So what can be done? The Wills Consultation provisionally proposed that where a marriage was entered into where the testator lacks testamentary capacity (and is unlikely to recover it), the marriage would not revoke an otherwise valid will. This would however require a finding of lack of capacity, possibly retrospectively post-death. In her campaign, Franks seeks a change in the law so that marriage does not automatically revoke a will. Unfortunately, at the government’s request, the Wills Project was paused to enable the Law Commission to focus instead on the Weddings Consultation.
This solution does, however, have a number of potential benefits. Given that to have capacity to enter into a marriage, the parties need only understand the nature and effect of the marriage transaction, it is unclear why that transaction should automatically revoke a will that the party might not otherwise have been able to revoke or, even where capacitous, wanted to revoke.

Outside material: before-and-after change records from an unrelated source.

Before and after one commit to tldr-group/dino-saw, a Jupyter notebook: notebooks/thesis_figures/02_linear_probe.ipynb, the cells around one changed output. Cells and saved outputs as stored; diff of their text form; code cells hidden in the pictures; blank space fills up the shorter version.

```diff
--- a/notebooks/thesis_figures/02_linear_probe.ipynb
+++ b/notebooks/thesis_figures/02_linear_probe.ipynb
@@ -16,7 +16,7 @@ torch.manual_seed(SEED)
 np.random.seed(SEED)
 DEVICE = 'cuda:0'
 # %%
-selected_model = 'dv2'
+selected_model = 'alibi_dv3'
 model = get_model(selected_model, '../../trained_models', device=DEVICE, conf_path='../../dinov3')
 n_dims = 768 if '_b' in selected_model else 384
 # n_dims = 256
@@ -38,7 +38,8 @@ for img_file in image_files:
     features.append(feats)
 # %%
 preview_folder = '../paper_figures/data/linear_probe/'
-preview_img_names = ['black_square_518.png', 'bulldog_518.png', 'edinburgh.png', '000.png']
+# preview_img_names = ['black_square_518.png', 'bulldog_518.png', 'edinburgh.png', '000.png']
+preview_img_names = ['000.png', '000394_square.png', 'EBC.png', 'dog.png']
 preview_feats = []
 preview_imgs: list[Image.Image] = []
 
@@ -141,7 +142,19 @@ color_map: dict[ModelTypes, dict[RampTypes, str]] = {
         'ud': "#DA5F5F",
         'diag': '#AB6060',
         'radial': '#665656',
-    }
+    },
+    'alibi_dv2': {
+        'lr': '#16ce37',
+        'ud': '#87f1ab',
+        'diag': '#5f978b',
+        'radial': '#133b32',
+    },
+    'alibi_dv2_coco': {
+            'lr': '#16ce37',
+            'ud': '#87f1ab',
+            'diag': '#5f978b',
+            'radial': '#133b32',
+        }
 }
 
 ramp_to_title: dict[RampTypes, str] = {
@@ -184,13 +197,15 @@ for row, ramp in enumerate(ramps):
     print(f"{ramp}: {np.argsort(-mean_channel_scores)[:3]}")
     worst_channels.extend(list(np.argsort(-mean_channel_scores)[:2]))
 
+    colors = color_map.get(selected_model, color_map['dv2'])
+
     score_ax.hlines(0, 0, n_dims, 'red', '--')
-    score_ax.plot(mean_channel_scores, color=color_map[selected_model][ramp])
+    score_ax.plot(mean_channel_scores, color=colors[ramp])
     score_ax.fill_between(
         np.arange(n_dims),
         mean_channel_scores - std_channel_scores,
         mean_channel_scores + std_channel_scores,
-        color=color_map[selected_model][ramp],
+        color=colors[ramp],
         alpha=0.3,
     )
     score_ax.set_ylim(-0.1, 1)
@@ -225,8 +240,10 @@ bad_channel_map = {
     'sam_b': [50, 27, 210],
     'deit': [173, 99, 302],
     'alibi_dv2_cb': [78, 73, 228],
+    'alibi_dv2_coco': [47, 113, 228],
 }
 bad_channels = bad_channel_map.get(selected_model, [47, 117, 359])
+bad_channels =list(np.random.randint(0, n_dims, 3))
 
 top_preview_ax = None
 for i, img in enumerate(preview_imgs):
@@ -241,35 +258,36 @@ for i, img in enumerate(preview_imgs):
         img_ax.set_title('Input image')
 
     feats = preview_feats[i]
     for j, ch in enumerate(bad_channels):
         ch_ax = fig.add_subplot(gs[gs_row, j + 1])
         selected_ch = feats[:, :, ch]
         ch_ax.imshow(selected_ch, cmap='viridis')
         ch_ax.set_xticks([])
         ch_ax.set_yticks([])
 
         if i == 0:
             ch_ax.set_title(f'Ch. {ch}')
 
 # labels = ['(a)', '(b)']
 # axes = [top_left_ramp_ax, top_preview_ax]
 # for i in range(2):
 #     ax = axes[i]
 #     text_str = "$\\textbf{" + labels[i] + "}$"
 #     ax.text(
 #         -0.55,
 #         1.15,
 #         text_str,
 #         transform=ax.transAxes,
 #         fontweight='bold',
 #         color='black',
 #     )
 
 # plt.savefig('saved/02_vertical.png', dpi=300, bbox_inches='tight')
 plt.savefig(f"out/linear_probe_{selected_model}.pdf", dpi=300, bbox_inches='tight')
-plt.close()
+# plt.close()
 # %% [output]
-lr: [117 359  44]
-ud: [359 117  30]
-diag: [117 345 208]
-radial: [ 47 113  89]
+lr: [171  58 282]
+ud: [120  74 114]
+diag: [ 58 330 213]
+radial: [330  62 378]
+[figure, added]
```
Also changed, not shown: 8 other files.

Traditionally, the law took a paternalistic approach to the financial consequences of marriage, with parties unable to exclude the jurisdiction of the court to resolve financial matters in the event of divorce. However, in recent years, the courts have acknowledged the financial autonomy of parties to a marriage, with pre-nuptial agreements increasingly being accepted as valid. In the circumstances, the paternalistic revoking of a party’s will on marriage seems ever more out of step with the times.